    Retinoblastoma presents in a heritable or sporadic form and is fatal if left untreated. Despite years of study, the retinoblastoma cell of origin remains unknown. Researchers’ understanding of retinoblastoma tumorigenesis is limited by the rarity of retinoblastoma cases and tumor tissue available for examination.

    The field of stem cell research may offer an alternative path for investigating the developmental processes leading to retinoblastoma tumor formation. Human induced pluripotent stem cells (iPSCs) provide a unique opportunity to study fundamental questions regarding human retinal development and follow the lineage-specific cell production in vivo. The retina is an optimal system to investigate iPSCs further, as markers to distinguish each stage of retinogenesis are well known.

    In this study, researchers will use skin and/or blood samples from children with heritable retinoblastoma to generate induced pluripotent stem cells that are deficient in the RB1 gene or are mycn driven. The goal of this study is to determine if human RB1-deficient iPSCs can produce retina, and, furthermore, can give rise to retinoblastoma in culture. This unique opportunity to study the initiation of retinoblastoma in the developing retina will shed light on the cell of origin for retinoblastoma and enable analysis of the earliest molecular and cellular events in retinoblastoma tumorigenesis. 

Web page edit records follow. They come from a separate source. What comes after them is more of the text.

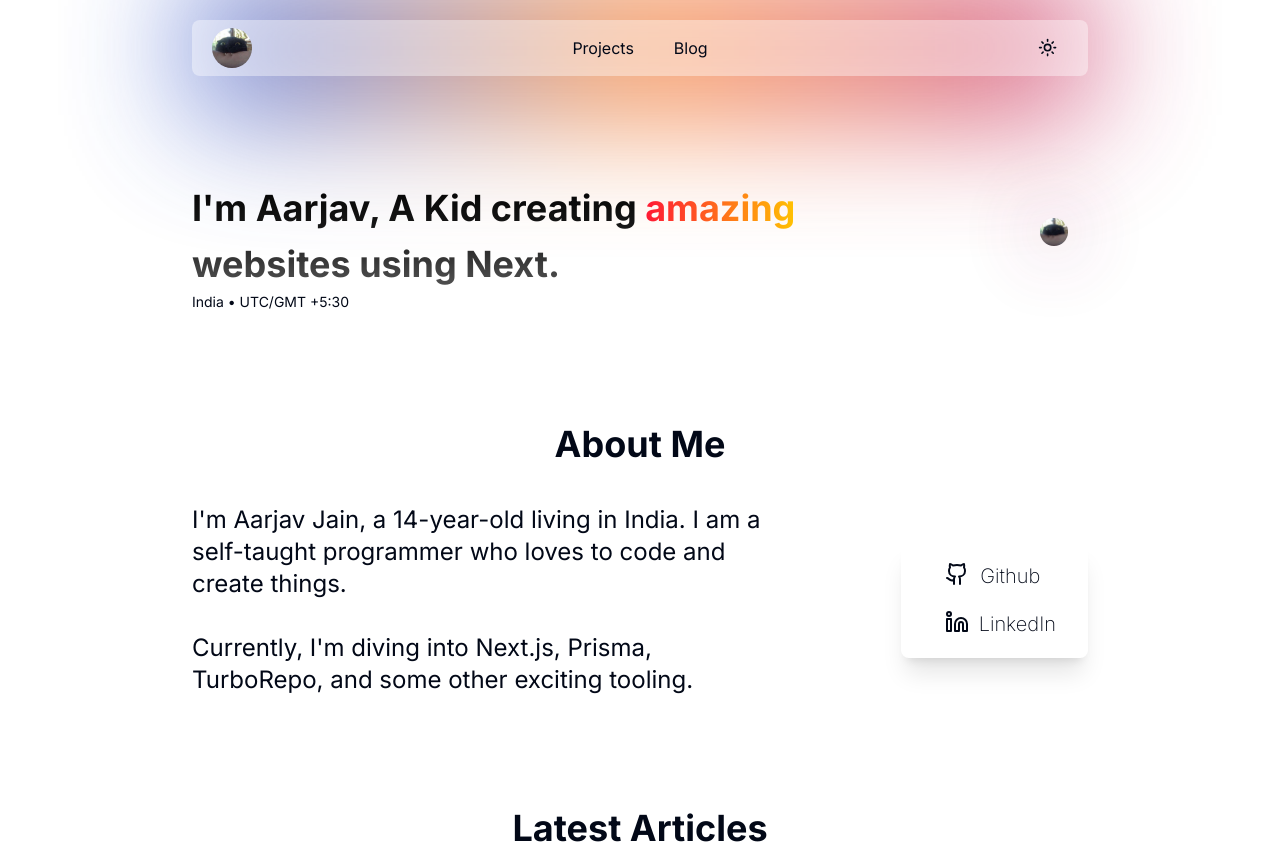
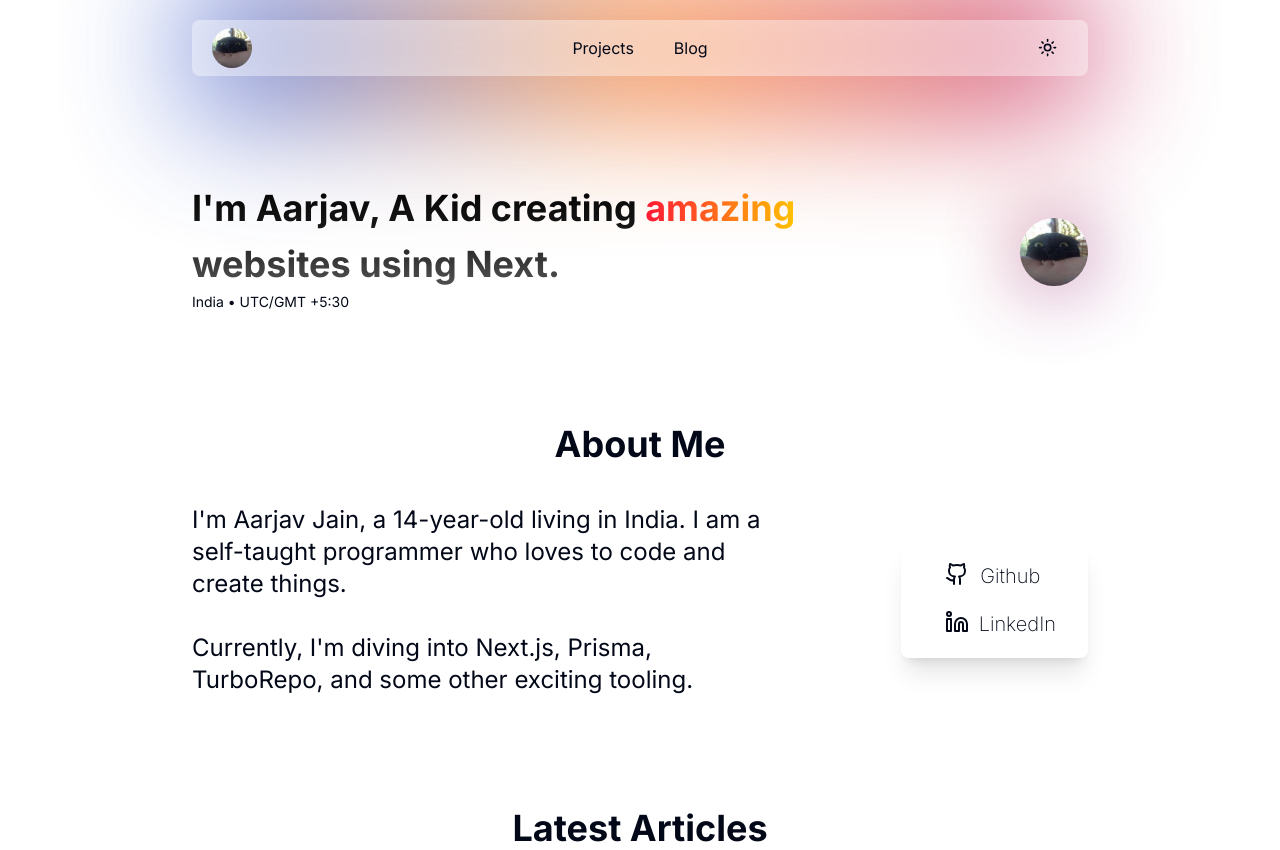
Before and after one commit to BeanieMen/portfolio, a Next.js app: page / in a window 1280 px wide. Built offline with nearby package versions, Linux system fonts and the light colour scheme.

Commit message:
make image bigger

```diff
--- a/app/components/HomeComps/About.tsx
+++ b/app/components/HomeComps/About.tsx
@@ -37,7 +37,7 @@ export default function AboutMe() {
             other exciting tooling.
           </span>
           {!isDesktop ? (
-            <div className="flex flex-col items-center my-auto shadow-xl rounded-lg dark:shadow-none max-h-fit p-5 max-w-fit ">
+            <div className="flex flex-col items-center my-auto rounded-lg max-h-fit p-5 max-w-fit ">
               <div className="flex justify-center items-center mr-10">
                 <div className="px-3 ml-3 justify-start font-extralight text-xl flex items-center max-w-sm">
                   <Link
--- a/app/components/HomeComps/Hero.tsx
+++ b/app/components/HomeComps/Hero.tsx
@@ -103,7 +103,7 @@ export const Hero = () => {
               duration: 0.5,
             }}
           >
-            <div className={`relative ${isDesktop ? 'mx-5' : ''}`}>
+            <div className={`relative`}>
               <Image
                 src="/avatar.jpg"
                 className="object-cover rounded-full mt-5"
```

    Primary Objectives

    • To establish the feasibility of producing induced pluripotent stem cells (iPSCs) from retinoblastoma patients with germline RB1 mutations (RB1-deficient iPSCs)
    • To validate human RB1-deficient iPSCs by confirming pluripotency and RB1 mutation
    • To differentiate the RB1-deficient iPSCs into retina as a model of the initiation of retinoblastoma in the developing retina

    Eligibility Criteria

    Inclusion criteria include:

    Family history of retinoblastoma with one of the following:

    • RB1  mutation OR
    • Diagnosis of bilateral retinoblastoma OR
    • Diagnosis of unilateral retinoblastoma with RB1 mutation or MYCN amplification

    Study Sites

    St. Jude Children’s Research Hospital
    Memphis, Tennessee

  2. About this study

    Retinoblastoma is an eye cancer of the retina, the thin membrane on the inside back of the eye. Retinoblastoma is often inherited, or passed down from parent to child. This is known as heritable retinoblastoma. Heritable retinoblastoma occurs when there is a change, called a mutation, in the body’s RB1 gene.

    Researchers in this study want to find out more about retinoblastoma and how it develops. To do that, they will collect skin OR blood samples from children with a family history of retinoblastoma. These cells will be used to grow special stem cells, also known as iPSCs (induced pluripotent stem cells), that also have the RB1 mutation. Researchers will study these stem cells to see how they operate and how they might develop into retinoblastoma.

    Purpose of this clinical trial

    The main purpose of the trial is to learn more about retinoblastoma and how it develops.

    Eligibility overview

    Family history of retinoblastoma with one of the following:

    • RB1  mutation OR
    • Diagnosis of bilateral retinoblastoma OR
    • Diagnosis of unilateral retinoblastoma with RB1 mutation or MYCN amplification
  3. RETCELL Quick View
    Sponsors St. Jude Children's Research Hospital
    ClinicalTrials.gov identifier NCT02193724
    Trial start date October 2014
    Estimated enrollment 20
    Study type Observational
    Conditions Retinoblastoma
    Ages All ages
    Principal investigator Rachel Brennan, MD
    Study Sites St. Jude Children’s Research Hospital
    For a consultation or to discuss RETCELL St. Jude Physician/Patient Referral Office
    1-888-226-4343
    referralinfo@stjude.org

Contact

Rachel Brennan, MD

St. Jude Children’s Research Hospital
262 Danny Thomas Place
Memphis, TN 38105  USA
Voice: 1-888-226-4343 or 901-595-4055
24-Hour Emergency Access Pager: 1-800-349-4334
Email: referralinfo@stjude.org

The above information is intended to provide only a basic description about a research protocol that may be currently active at St. Jude. The details made available here may not be the most up-to-date information on protocols used by St. Jude. To receive full details about a protocol and its status and or use at St. Jude, a physician must contact St. Jude directly.